Given records:
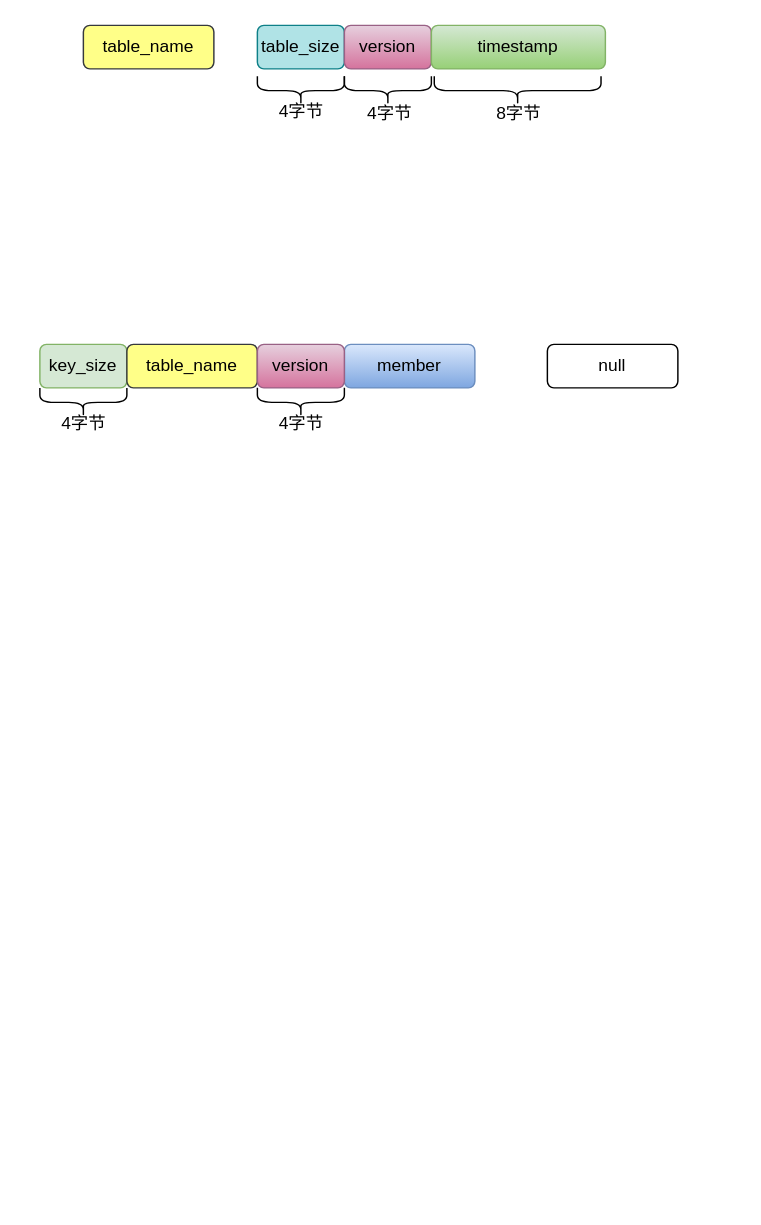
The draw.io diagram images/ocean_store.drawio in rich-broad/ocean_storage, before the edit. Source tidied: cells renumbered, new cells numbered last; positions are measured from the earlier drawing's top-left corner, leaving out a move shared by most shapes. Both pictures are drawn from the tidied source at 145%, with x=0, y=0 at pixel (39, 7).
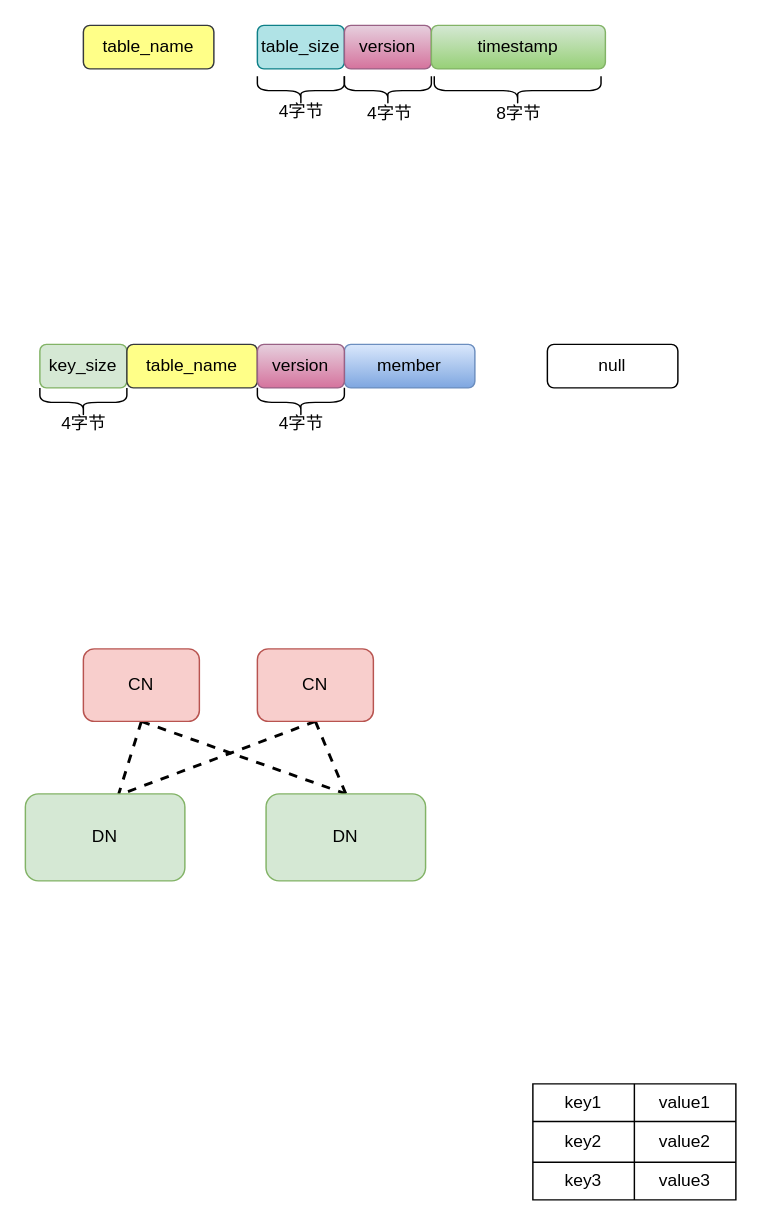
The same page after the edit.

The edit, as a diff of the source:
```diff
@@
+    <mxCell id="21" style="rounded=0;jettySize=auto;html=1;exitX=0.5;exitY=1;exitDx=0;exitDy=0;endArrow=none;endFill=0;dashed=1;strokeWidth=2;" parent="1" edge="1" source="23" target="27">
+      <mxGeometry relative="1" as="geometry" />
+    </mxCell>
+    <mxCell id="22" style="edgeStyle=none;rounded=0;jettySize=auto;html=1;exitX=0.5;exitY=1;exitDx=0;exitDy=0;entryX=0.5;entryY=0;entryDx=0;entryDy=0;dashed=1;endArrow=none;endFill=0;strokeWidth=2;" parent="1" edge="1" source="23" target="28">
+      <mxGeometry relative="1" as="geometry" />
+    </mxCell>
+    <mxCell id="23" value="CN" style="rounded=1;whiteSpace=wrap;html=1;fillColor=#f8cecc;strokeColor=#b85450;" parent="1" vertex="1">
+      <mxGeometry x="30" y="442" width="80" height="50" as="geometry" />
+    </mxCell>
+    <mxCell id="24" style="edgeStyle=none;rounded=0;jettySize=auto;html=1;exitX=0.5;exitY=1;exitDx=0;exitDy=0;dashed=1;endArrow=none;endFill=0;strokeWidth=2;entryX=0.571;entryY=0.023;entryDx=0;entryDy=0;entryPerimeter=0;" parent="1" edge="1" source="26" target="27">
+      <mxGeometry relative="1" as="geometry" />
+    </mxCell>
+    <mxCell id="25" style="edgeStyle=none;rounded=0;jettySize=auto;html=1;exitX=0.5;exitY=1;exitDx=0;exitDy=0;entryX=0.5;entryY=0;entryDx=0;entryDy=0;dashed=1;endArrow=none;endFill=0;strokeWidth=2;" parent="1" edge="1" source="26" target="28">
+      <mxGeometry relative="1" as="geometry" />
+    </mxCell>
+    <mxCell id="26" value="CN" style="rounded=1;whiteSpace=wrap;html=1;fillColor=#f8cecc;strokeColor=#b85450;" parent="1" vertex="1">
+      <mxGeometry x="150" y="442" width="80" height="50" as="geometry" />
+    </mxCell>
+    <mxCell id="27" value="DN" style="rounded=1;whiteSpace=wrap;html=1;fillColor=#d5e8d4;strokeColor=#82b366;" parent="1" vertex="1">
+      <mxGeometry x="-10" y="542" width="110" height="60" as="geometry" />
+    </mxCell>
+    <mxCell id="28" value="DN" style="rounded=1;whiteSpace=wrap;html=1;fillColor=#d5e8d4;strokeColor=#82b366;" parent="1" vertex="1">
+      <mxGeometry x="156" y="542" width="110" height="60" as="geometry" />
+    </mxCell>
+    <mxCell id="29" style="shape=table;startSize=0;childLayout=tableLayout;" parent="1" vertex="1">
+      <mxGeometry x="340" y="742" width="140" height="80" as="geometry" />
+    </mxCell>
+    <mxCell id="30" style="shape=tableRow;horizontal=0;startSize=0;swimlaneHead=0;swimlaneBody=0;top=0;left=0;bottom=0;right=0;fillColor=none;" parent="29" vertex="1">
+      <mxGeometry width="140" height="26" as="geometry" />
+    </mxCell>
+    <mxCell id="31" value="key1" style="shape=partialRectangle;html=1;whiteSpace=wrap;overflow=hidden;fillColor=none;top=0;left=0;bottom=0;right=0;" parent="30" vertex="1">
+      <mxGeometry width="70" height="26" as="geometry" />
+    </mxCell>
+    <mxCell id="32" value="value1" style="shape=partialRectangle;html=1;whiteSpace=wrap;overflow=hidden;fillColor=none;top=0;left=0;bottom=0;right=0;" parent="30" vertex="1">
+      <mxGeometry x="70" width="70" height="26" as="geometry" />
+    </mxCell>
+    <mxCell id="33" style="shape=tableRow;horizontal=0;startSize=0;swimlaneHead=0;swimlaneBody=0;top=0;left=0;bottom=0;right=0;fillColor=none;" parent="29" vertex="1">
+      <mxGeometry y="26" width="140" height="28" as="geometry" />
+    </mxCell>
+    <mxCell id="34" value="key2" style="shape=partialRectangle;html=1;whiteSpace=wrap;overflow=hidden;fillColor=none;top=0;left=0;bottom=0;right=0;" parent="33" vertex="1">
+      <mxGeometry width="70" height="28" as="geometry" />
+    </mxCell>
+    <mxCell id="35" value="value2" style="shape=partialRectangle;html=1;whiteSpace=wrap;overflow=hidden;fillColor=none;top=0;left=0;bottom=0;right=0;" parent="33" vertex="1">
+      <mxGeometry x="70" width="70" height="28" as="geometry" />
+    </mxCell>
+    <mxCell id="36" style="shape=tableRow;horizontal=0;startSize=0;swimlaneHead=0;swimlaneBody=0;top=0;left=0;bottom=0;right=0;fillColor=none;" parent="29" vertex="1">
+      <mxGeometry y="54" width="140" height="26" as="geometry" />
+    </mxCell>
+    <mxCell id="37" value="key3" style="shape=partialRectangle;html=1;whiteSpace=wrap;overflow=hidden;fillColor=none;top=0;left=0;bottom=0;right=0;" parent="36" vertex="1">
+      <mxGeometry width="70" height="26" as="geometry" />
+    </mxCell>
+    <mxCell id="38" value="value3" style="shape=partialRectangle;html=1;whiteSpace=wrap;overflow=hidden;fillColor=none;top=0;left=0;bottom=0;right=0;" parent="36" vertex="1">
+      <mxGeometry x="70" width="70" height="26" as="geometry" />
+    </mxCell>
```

Task directions:
Return the lines of the listing where the string "strokeColor" appears.

Written response:
+    <mxCell id="23" value="CN" style="rounded=1;whiteSpace=wrap;html=1;fillColor=#f8cecc;strokeColor=#b85450;" parent="1" vertex="1">
+    <mxCell id="26" value="CN" style="rounded=1;whiteSpace=wrap;html=1;fillColor=#f8cecc;strokeColor=#b85450;" parent="1" vertex="1">
+    <mxCell id="27" value="DN" style="rounded=1;whiteSpace=wrap;html=1;fillColor=#d5e8d4;strokeColor=#82b366;" parent="1" vertex="1">
+    <mxCell id="28" value="DN" style="rounded=1;whiteSpace=wrap;html=1;fillColor=#d5e8d4;strokeColor=#82b366;" parent="1" vertex="1">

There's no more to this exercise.